During a national address on Sunday night, president Cyril Ramaphosa announced that some Covid-19 regulations have been amended and the country has moved to adjusted lockdown level 3 with immediate effect.
“We have largely passed the peak of the third wave of infections, although there are areas in the country where we still need to be concerned because the rates of infections have not yet shown signs of decline,” Ramaphosa said, adding that the lockdown regulations that have been in effect over the past 28 days have largely been effective in curbing the spread of the deadly virus.
Not out of the woods
While the move to a lower lockdown level is positive, it does not mean that South Africa is out of the woods yet, he said.
“The average number of daily new infections over the last week was around 12 000 new infections a day, which represents a 20% drop from the previous week. In the last two weeks, the number of new infections in Gauteng, which has been the epicentre of the third wave, has been steadily declining.”
Despite the drop in the infection rate, he has sounded the alarm regarding Covid-19 in several provinces: “Daily new infections in the Western Cape, Eastern Cape and KwaZulu-Natal continue to rise. There has also been a concerning rise in infections in the Northern Cape after a period of relative stability,” Ramaphosa added.
This wave of infections continues to be driven by the Delta variant of the virus.
New Covid-19 infections are on a downward trend. Hospitalisations and deaths, however, are still worryingly high. Over the past week, cases, testing, test positivity and hospitalisations have dropped by 19%, 9%, 11% and 7%, respectively, while Covid-19-related deaths are up by 11%.
Amended regulations under lockdown level 3:
The curfew starts at 10pm and ends at 4am;
The ban on the sale of alcohol has been lifted. The sale of alcohol for off-site consumption will be permitted between 10am and 6pm Monday to Thursday.
Restaurants may serve alcohol on site until 8pm.
Leisure travel to and from Gauteng is permitted.
Non-essential establishments such as restaurants, bars, taverns and fitness centres can reopen, but must close by 8pm to allow staff to travel home before curfew.
Gatherings are restricted to 100 people outdoors and 50 people indoors, alternatively 50% of the venue capacity to ensure adequate social distancing.
As of Sunday, South Africa had recorded at total of 2 377 823 Covid-19 infections, and 69 775 deaths.
The country’s Covid-19 vaccine roll-out has gained momentum in recent weeks, Ramaphosa said.
“Our vaccination campaign has made huge strides. We are now administering 240 000 vaccines every weekday,” he said, adding that he wanted the figure to reach 300 000 a day, including weekends.
The president also announced that people between the ages of 18 and 34 will be eligible for vaccination from September 1.

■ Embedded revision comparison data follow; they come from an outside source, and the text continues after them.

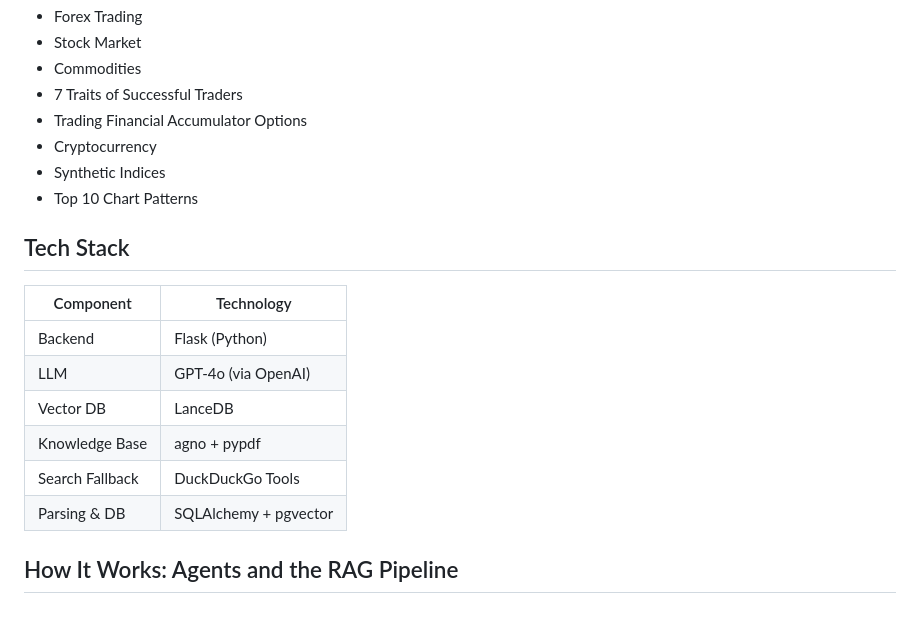
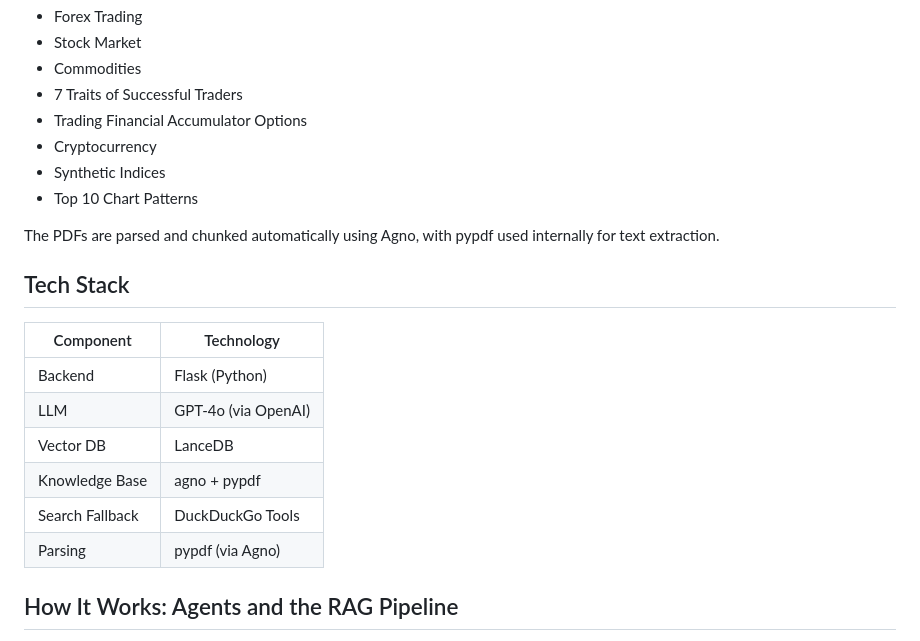
Before and after one commit to naganandana-n/FinLearn-AI, a Markdown page: README.md, the part around the change. Drawn GitHub-style; blank space fills up the shorter version.

Commit message:
made changes to README.md

```diff
--- a/README.md
+++ b/README.md
@@ -42,6 +42,8 @@ FinLearn-AI is powered by the following official Deriv ebooks:
 - Synthetic Indices
 - Top 10 Chart Patterns
 
+The PDFs are parsed and chunked automatically using Agno, with pypdf used internally for text extraction.
+
 ## Tech Stack
 
 | Component       | Technology         |
@@ -51,7 +53,7 @@ FinLearn-AI is powered by the following official Deriv ebooks:
 | Vector DB      | LanceDB            |
 | Knowledge Base | agno + pypdf       |
 | Search Fallback| DuckDuckGo Tools   |
-| Parsing & DB   | SQLAlchemy + pgvector |
+| Parsing        | pypdf (via Agno)     |
 
 ## How It Works: Agents and the RAG Pipeline
 
```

In the past 24 hours, 20 392 vaccinations have been recorded. This is up from 16 351 last Sunday. To date, a total 6 384 482 Covid-19 vaccine doses have been administered. The number of adults fully vaccinated in South Africa is 2 311 559. That’s 5.8% of the country’s population.
Ramaphosa placed an emphasis on rebuilding businesses following the recent looting and riots.
“Law and order will be maintained. There will be further arrests, particularly of those who conceptualised, planned and executed these actions that led to so much destruction and loss of life. No stone will be left unturned,” Ramaphosa insisted.
Meanwhile, the R350 Covid-19 relief grant will be reinstated until the end of March 2022 as the country continues to grapple with the economic impact of the pandemic and the riots.
“This has been made possible by the slight improvement we have seen in our revenue collection. We are expanding the number of people who are eligible for this grant by allowing unemployed caregivers who currently receive a child support grant to apply,” Ramaphosa added.
Further details about the reinstatement of the grant are expected to be communicated in due course.